Copy out each line containing "xlsx" from the entries below.

→ INPUT MATERIAL
━━━━━━━━━━

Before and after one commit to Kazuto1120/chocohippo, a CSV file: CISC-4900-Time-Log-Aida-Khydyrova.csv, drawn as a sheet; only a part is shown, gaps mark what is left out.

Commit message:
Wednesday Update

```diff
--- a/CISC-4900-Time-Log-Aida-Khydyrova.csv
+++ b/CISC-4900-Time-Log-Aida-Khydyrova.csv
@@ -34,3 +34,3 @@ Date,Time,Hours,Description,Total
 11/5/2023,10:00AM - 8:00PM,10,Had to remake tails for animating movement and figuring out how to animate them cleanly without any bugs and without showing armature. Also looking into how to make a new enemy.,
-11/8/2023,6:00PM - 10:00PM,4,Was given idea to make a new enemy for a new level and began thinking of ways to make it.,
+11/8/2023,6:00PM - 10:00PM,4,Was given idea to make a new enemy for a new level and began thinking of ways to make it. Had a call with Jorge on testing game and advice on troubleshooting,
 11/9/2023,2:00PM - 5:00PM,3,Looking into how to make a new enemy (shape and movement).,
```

━━━━━━━━━━

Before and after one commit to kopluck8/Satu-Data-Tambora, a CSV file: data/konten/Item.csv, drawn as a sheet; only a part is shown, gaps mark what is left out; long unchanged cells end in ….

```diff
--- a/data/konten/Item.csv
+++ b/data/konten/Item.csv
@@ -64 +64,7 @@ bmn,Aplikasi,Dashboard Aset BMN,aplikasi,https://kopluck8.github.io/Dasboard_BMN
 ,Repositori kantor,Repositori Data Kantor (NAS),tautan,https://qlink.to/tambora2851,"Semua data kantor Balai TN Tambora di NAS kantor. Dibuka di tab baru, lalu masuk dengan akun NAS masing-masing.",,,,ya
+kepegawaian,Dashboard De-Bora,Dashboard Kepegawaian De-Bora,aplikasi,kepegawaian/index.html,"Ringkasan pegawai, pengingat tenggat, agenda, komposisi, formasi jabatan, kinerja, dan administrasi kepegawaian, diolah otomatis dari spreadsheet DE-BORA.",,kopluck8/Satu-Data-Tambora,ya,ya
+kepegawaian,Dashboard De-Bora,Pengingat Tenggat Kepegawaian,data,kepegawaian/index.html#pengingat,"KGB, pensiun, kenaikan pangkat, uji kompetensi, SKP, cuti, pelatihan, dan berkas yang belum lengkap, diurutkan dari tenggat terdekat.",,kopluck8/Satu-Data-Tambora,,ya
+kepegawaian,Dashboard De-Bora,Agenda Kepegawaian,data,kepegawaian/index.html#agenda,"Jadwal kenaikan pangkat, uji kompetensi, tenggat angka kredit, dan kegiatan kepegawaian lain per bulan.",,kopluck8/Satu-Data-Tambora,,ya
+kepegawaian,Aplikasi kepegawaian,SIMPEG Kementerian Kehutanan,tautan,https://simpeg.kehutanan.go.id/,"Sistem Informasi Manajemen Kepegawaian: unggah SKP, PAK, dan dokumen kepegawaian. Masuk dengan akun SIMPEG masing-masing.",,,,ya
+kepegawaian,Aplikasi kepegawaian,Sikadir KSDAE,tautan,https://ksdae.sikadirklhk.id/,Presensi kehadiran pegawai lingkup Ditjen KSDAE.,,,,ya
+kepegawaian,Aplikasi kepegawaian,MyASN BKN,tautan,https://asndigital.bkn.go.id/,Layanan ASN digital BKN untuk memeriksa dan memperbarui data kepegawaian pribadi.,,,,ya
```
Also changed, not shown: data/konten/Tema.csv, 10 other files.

━━━━━━━━━━

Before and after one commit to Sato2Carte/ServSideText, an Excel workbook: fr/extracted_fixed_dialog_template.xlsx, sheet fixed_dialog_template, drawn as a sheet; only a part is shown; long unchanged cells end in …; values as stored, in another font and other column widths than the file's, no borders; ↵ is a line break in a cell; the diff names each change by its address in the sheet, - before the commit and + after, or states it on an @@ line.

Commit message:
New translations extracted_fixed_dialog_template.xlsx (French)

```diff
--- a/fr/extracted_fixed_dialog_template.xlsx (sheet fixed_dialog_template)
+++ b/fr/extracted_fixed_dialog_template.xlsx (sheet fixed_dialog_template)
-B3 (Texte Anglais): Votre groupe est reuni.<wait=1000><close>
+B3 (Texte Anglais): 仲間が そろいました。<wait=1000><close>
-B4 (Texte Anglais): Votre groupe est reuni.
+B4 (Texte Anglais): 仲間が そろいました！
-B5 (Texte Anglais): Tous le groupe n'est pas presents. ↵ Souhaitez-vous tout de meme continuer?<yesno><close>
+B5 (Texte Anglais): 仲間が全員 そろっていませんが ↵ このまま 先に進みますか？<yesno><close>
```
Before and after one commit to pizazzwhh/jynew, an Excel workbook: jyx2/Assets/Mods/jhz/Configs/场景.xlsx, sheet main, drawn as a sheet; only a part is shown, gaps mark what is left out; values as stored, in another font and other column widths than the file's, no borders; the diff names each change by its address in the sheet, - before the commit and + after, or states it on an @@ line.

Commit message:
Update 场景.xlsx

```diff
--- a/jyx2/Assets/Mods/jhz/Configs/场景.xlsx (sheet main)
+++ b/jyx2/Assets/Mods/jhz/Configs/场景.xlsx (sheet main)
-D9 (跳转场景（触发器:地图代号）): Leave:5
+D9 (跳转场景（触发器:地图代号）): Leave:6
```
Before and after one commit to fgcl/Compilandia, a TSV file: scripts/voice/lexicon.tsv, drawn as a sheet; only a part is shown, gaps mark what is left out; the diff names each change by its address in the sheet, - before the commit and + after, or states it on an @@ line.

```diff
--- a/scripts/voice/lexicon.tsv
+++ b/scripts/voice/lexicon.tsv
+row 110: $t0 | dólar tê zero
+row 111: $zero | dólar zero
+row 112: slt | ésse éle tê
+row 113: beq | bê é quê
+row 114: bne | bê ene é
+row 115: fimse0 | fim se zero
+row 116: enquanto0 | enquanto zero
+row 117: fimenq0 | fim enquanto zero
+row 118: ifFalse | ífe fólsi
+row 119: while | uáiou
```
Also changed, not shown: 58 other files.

━━━━━━━━━━

→ TASK RESPONSE
Before and after one commit to Sato2Carte/ServSideText, an Excel workbook: fr/extracted_fixed_dialog_template.xlsx, sheet fixed_dialog_template, drawn as a sheet; only a part is shown; long unchanged cells end in …; values as stored, in another font and other column widths than the file's, no borders; ↵ is a line break in a cell; the diff names each change by its address in the sheet, - before the commit and + after, or states it on an @@ line.
New translations extracted_fixed_dialog_template.xlsx (French)
--- a/fr/extracted_fixed_dialog_template.xlsx (sheet fixed_dialog_template)
+++ b/fr/extracted_fixed_dialog_template.xlsx (sheet fixed_dialog_template)
Before and after one commit to pizazzwhh/jynew, an Excel workbook: jyx2/Assets/Mods/jhz/Configs/场景.xlsx, sheet main, drawn as a sheet; only a part is shown, gaps mark what is left out; values as stored, in another font and other column widths than the file's, no borders; the diff names each change by its address in the sheet, - before the commit and + after, or states it on an @@ line.
Update 场景.xlsx
--- a/jyx2/Assets/Mods/jhz/Configs/场景.xlsx (sheet main)
+++ b/jyx2/Assets/Mods/jhz/Configs/场景.xlsx (sheet main)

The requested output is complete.